DATA EXTRACT:
=======

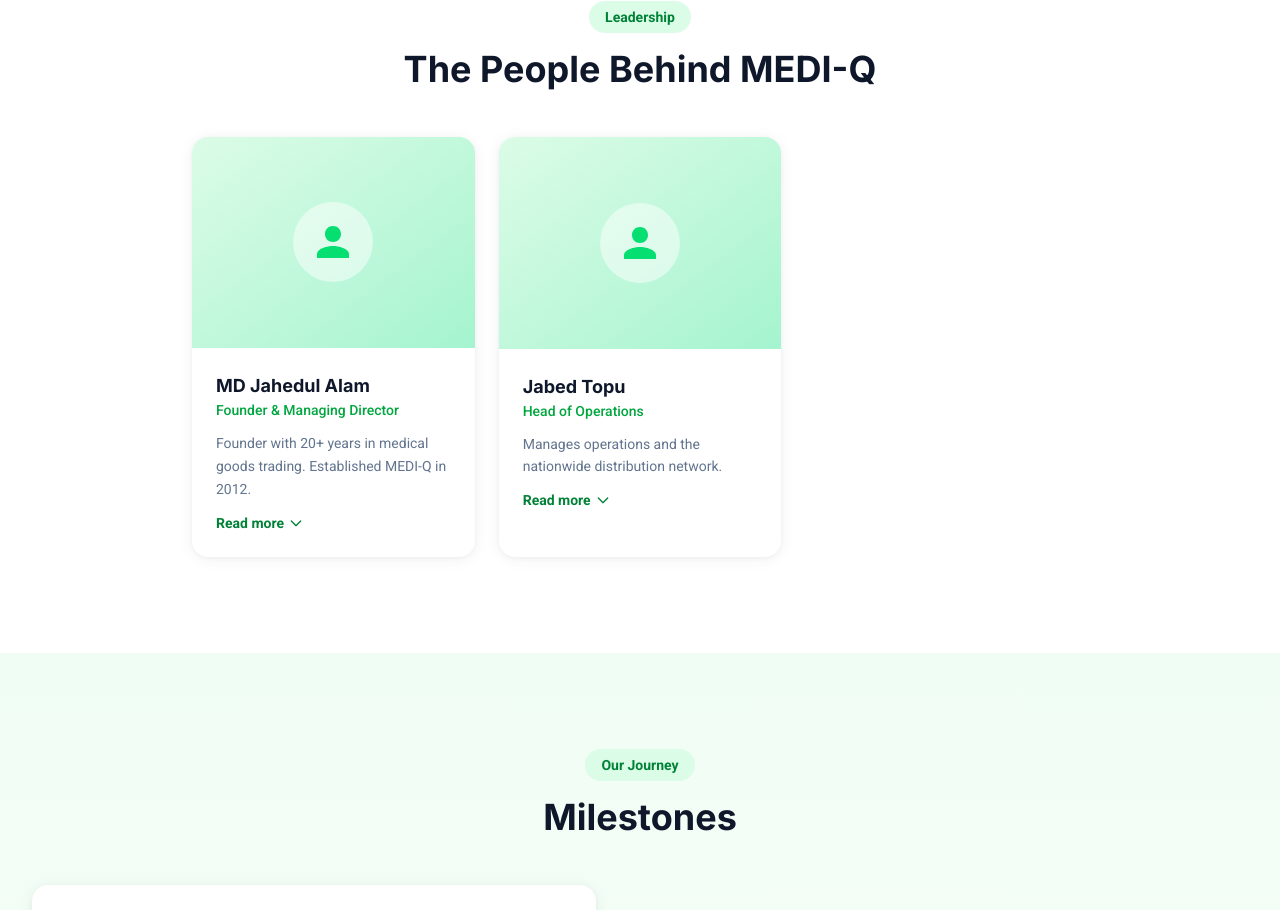
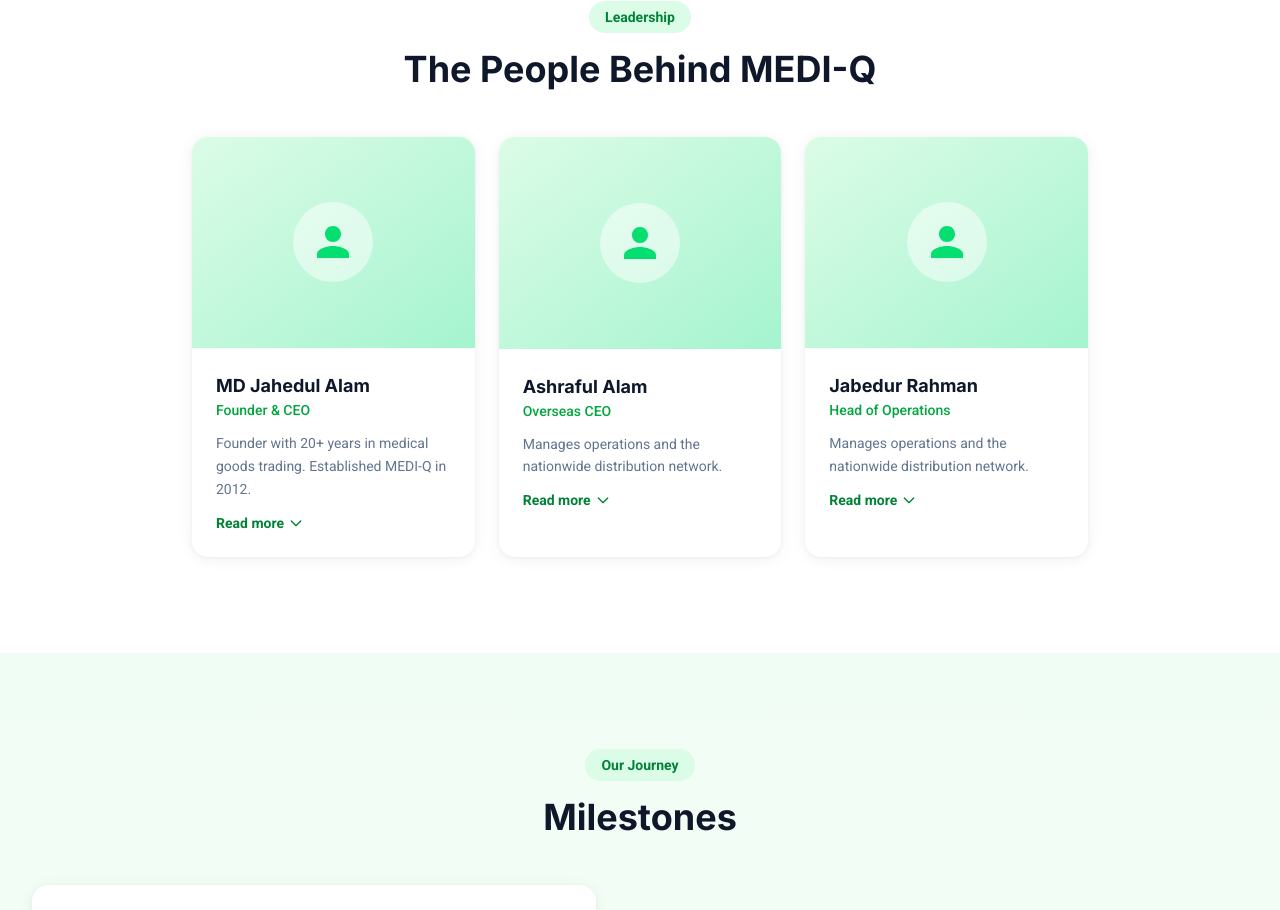
Before and after one commit to mizanur0711/medi-q, a React (Vite) app: page /about in a window 1280 px wide. Shown: the part 1671-2581 px from the top of the page. Built offline with nearby package versions, Linux system fonts and the light colour scheme; a web font is replaced by a local one.

Commit message:
refactor: update executive titles, adjust navbar logo dimensions, and refresh team member data

```diff
--- a/src/components/DirectorGreeting.tsx
+++ b/src/components/DirectorGreeting.tsx
@@ -144,7 +144,7 @@
                   MD Jahedul Alam
                 </p>
                 <p className="text-green-700 text-sm font-semibold mb-1">
-                  Managing Director
+                  CEO
                 </p>
                 <p className="text-slate-400 text-xs mb-4">MEDI-Q · Est. 2012</p>
 
--- a/src/components/layout/Navbar.tsx
+++ b/src/components/layout/Navbar.tsx
@@ -49,7 +49,7 @@
             <img
               src={logo}
               alt="MEDI-Q Logo"
-              className={`transition-all duration-300 ${isTransparent ? 'h-16' : 'h-13'}`}
+              className={`transition-all duration-300 ${isTransparent ? 'h-[77px]' : 'h-[62px]'}`}
             />
             <span
               className={`transition-all duration-300 font-semibold tracking-widest uppercase leading-none ${
@@ -136,7 +136,7 @@
               transition={{ type: 'spring', damping: 25, stiffness: 200 }}
               className="fixed right-0 top-0 bottom-0 z-50 w-72 bg-white shadow-2xl lg:hidden flex flex-col">
               <div className="flex items-center justify-between p-5 border-b border-slate-100">
-                <img src={logo} alt="MEDI-Q" className="h-10" />
+                <img src={logo} alt="MEDI-Q" className="h-12" />
                 <button onClick={() => setMobileOpen(false)} className="p-2 rounded-lg hover:bg-slate-100 transition-colors">
                   <svg className="w-5 h-5 text-slate-600" fill="none" viewBox="0 0 24 24" stroke="currentColor">
                     <path strokeLinecap="round" strokeLinejoin="round" strokeWidth={2} d="M6 18L18 6M6 6l12 12" />
--- a/src/data/team.json
+++ b/src/data/team.json
@@ -2,17 +2,25 @@
   {
     "id": "tm-001",
     "name": "MD Jahedul Alam",
-    "title": "Founder & Managing Director",
+    "title": "Founder & CEO",
     "bio": "MD Jahedul Alam founded MEDI-Q in 2012 with a vision to bridge the gap between international medical device manufacturers and Bangladesh's growing healthcare sector. With over two decades of experience in medical goods trading, he has built MEDI-Q into one of Bangladesh's most trusted medical import companies, pioneering the country's largest nebulizer range and establishing partnerships with leading manufacturers across Europe and Asia.",
     "shortBio": "Founder with 20+ years in medical goods trading. Established MEDI-Q in 2012.",
     "imageUrl": "/images/team/md-jahedul-alam.jpg"
   },
   {
     "id": "tm-002",
-    "name": "Jabed Topu",
+    "name": "Ashraful Alam",
+    "title": "Overseas CEO",
+    "bio": "Overseeing day-to-day logistics, supplier relations, and nationwide distribution network.",
+    "shortBio": "Manages operations and the nationwide distribution network.",
+    "imageUrl": "/images/team/ashraful-alam.jpg"
+  },
+  {
+    "id": "tm-002",
+    "name": "Jabedur Rahman",
     "title": "Head of Operations",
     "bio": "Overseeing day-to-day logistics, supplier relations, and nationwide distribution network.",
     "shortBio": "Manages operations and the nationwide distribution network.",
-    "imageUrl": "/images/team/jabed-topu.jpg"
+    "imageUrl": "/images/team/ashraful-alam.jpg"
   }
 ]
```
Also changed, not shown: src/assets/director-placeholder.png, src/assets/director-placeholder1.png (added).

=======

ACTION ITEM: Copy every line of the listing above exactly. Leave each picture out.

FINISHED EXERCISE:
Before and after one commit to mizanur0711/medi-q, a React (Vite) app: page /about in a window 1280 px wide. Shown: the part 1671-2581 px from the top of the page. Built offline with nearby package versions, Linux system fonts and the light colour scheme; a web font is replaced by a local one.

Commit message:
refactor: update executive titles, adjust navbar logo dimensions, and refresh team member data

```diff
--- a/src/components/DirectorGreeting.tsx
+++ b/src/components/DirectorGreeting.tsx
@@ -144,7 +144,7 @@
                   MD Jahedul Alam
                 </p>
                 <p className="text-green-700 text-sm font-semibold mb-1">
-                  Managing Director
+                  CEO
                 </p>
                 <p className="text-slate-400 text-xs mb-4">MEDI-Q · Est. 2012</p>
 
--- a/src/components/layout/Navbar.tsx
+++ b/src/components/layout/Navbar.tsx
@@ -49,7 +49,7 @@
             <img
               src={logo}
               alt="MEDI-Q Logo"
-              className={`transition-all duration-300 ${isTransparent ? 'h-16' : 'h-13'}`}
+              className={`transition-all duration-300 ${isTransparent ? 'h-[77px]' : 'h-[62px]'}`}
             />
             <span
               className={`transition-all duration-300 font-semibold tracking-widest uppercase leading-none ${
@@ -136,7 +136,7 @@
               transition={{ type: 'spring', damping: 25, stiffness: 200 }}
               className="fixed right-0 top-0 bottom-0 z-50 w-72 bg-white shadow-2xl lg:hidden flex flex-col">
               <div className="flex items-center justify-between p-5 border-b border-slate-100">
-                <img src={logo} alt="MEDI-Q" className="h-10" />
+                <img src={logo} alt="MEDI-Q" className="h-12" />
                 <button onClick={() => setMobileOpen(false)} className="p-2 rounded-lg hover:bg-slate-100 transition-colors">
                   <svg className="w-5 h-5 text-slate-600" fill="none" viewBox="0 0 24 24" stroke="currentColor">
                     <path strokeLinecap="round" strokeLinejoin="round" strokeWidth={2} d="M6 18L18 6M6 6l12 12" />
--- a/src/data/team.json
+++ b/src/data/team.json
@@ -2,17 +2,25 @@
   {
     "id": "tm-001",
     "name": "MD Jahedul Alam",
-    "title": "Founder & Managing Director",
+    "title": "Founder & CEO",
     "bio": "MD Jahedul Alam founded MEDI-Q in 2012 with a vision to bridge the gap between international medical device manufacturers and Bangladesh's growing healthcare sector. With over two decades of experience in medical goods trading, he has built MEDI-Q into one of Bangladesh's most trusted medical import companies, pioneering the country's largest nebulizer range and establishing partnerships with leading manufacturers across Europe and Asia.",
     "shortBio": "Founder with 20+ years in medical goods trading. Established MEDI-Q in 2012.",
     "imageUrl": "/images/team/md-jahedul-alam.jpg"
   },
   {
     "id": "tm-002",
-    "name": "Jabed Topu",
+    "name": "Ashraful Alam",
+    "title": "Overseas CEO",
+    "bio": "Overseeing day-to-day logistics, supplier relations, and nationwide distribution network.",
+    "shortBio": "Manages operations and the nationwide distribution network.",
+    "imageUrl": "/images/team/ashraful-alam.jpg"
+  },
+  {
+    "id": "tm-002",
+    "name": "Jabedur Rahman",
     "title": "Head of Operations",
     "bio": "Overseeing day-to-day logistics, supplier relations, and nationwide distribution network.",
     "shortBio": "Manages operations and the nationwide distribution network.",
-    "imageUrl": "/images/team/jabed-topu.jpg"
+    "imageUrl": "/images/team/ashraful-alam.jpg"
   }
 ]
```
Also changed, not shown: src/assets/director-placeholder.png, src/assets/director-placeholder1.png (added).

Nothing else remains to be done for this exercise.